───── TASK INPUT ─────

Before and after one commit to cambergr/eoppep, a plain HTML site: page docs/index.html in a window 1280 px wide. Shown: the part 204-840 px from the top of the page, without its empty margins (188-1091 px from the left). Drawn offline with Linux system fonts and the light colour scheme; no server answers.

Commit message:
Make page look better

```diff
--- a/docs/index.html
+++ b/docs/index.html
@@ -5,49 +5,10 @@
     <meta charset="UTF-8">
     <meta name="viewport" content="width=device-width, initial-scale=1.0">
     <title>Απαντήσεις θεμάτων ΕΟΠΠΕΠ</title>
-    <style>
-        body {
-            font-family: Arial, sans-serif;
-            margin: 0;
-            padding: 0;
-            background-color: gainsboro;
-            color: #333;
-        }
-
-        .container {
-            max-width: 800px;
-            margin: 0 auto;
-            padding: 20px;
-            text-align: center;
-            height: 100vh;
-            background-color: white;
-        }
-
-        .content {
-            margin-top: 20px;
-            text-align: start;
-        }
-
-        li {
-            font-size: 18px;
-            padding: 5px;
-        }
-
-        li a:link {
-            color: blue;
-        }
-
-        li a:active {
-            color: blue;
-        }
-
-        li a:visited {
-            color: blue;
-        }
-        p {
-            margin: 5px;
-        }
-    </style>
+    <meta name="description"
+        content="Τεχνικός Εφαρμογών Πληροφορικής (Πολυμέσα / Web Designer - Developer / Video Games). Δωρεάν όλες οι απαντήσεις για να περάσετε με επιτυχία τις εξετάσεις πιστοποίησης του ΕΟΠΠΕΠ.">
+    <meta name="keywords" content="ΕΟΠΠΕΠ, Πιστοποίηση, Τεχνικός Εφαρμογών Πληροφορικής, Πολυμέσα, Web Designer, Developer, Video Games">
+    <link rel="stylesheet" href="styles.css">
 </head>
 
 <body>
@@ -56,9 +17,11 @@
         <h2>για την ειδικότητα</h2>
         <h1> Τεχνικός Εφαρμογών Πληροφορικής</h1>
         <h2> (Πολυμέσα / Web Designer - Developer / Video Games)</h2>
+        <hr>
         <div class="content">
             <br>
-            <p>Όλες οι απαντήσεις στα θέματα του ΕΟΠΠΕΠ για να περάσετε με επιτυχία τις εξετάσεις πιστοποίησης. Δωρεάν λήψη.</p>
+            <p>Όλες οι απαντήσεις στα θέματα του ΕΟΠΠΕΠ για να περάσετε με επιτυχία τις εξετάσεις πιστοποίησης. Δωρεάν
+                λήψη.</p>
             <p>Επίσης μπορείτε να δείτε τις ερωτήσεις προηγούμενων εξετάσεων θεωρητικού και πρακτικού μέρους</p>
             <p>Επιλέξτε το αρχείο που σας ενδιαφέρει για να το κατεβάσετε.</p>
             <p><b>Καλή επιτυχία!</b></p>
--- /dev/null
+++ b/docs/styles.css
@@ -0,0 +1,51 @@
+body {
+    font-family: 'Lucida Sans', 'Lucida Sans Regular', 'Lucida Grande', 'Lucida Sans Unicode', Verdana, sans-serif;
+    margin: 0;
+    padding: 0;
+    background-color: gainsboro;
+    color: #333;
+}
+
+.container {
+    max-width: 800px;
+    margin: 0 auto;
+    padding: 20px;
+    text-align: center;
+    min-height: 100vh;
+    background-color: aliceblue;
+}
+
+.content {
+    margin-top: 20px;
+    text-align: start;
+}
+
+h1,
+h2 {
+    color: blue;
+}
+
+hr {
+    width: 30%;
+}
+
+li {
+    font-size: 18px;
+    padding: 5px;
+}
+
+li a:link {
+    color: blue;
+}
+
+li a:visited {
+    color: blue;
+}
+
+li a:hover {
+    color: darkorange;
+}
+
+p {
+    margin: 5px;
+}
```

─────

# WHAT THE TASK ASKS:
Set every entry down verbatim.

# SOLVED EXERCISE:
Before and after one commit to cambergr/eoppep, a plain HTML site: page docs/index.html in a window 1280 px wide. Shown: the part 204-840 px from the top of the page, without its empty margins (188-1091 px from the left). Drawn offline with Linux system fonts and the light colour scheme; no server answers.

Commit message:
Make page look better

```diff
--- a/docs/index.html
+++ b/docs/index.html
@@ -5,49 +5,10 @@
     <meta charset="UTF-8">
     <meta name="viewport" content="width=device-width, initial-scale=1.0">
     <title>Απαντήσεις θεμάτων ΕΟΠΠΕΠ</title>
-    <style>
-        body {
-            font-family: Arial, sans-serif;
-            margin: 0;
-            padding: 0;
-            background-color: gainsboro;
-            color: #333;
-        }
-
-        .container {
-            max-width: 800px;
-            margin: 0 auto;
-            padding: 20px;
-            text-align: center;
-            height: 100vh;
-            background-color: white;
-        }
-
-        .content {
-            margin-top: 20px;
-            text-align: start;
-        }
-
-        li {
-            font-size: 18px;
-            padding: 5px;
-        }
-
-        li a:link {
-            color: blue;
-        }
-
-        li a:active {
-            color: blue;
-        }
-
-        li a:visited {
-            color: blue;
-        }
-        p {
-            margin: 5px;
-        }
-    </style>
+    <meta name="description"
+        content="Τεχνικός Εφαρμογών Πληροφορικής (Πολυμέσα / Web Designer - Developer / Video Games). Δωρεάν όλες οι απαντήσεις για να περάσετε με επιτυχία τις εξετάσεις πιστοποίησης του ΕΟΠΠΕΠ.">
+    <meta name="keywords" content="ΕΟΠΠΕΠ, Πιστοποίηση, Τεχνικός Εφαρμογών Πληροφορικής, Πολυμέσα, Web Designer, Developer, Video Games">
+    <link rel="stylesheet" href="styles.css">
 </head>
 
 <body>
@@ -56,9 +17,11 @@
         <h2>για την ειδικότητα</h2>
         <h1> Τεχνικός Εφαρμογών Πληροφορικής</h1>
         <h2> (Πολυμέσα / Web Designer - Developer / Video Games)</h2>
+        <hr>
         <div class="content">
             <br>
-            <p>Όλες οι απαντήσεις στα θέματα του ΕΟΠΠΕΠ για να περάσετε με επιτυχία τις εξετάσεις πιστοποίησης. Δωρεάν λήψη.</p>
+            <p>Όλες οι απαντήσεις στα θέματα του ΕΟΠΠΕΠ για να περάσετε με επιτυχία τις εξετάσεις πιστοποίησης. Δωρεάν
+                λήψη.</p>
             <p>Επίσης μπορείτε να δείτε τις ερωτήσεις προηγούμενων εξετάσεων θεωρητικού και πρακτικού μέρους</p>
             <p>Επιλέξτε το αρχείο που σας ενδιαφέρει για να το κατεβάσετε.</p>
             <p><b>Καλή επιτυχία!</b></p>
--- /dev/null
+++ b/docs/styles.css
@@ -0,0 +1,51 @@
+body {
+    font-family: 'Lucida Sans', 'Lucida Sans Regular', 'Lucida Grande', 'Lucida Sans Unicode', Verdana, sans-serif;
+    margin: 0;
+    padding: 0;
+    background-color: gainsboro;
+    color: #333;
+}
+
+.container {
+    max-width: 800px;
+    margin: 0 auto;
+    padding: 20px;
+    text-align: center;
+    min-height: 100vh;
+    background-color: aliceblue;
+}
+
+.content {
+    margin-top: 20px;
+    text-align: start;
+}
+
+h1,
+h2 {
+    color: blue;
+}
+
+hr {
+    width: 30%;
+}
+
+li {
+    font-size: 18px;
+    padding: 5px;
+}
+
+li a:link {
+    color: blue;
+}
+
+li a:visited {
+    color: blue;
+}
+
+li a:hover {
+    color: darkorange;
+}
+
+p {
+    margin: 5px;
+}
```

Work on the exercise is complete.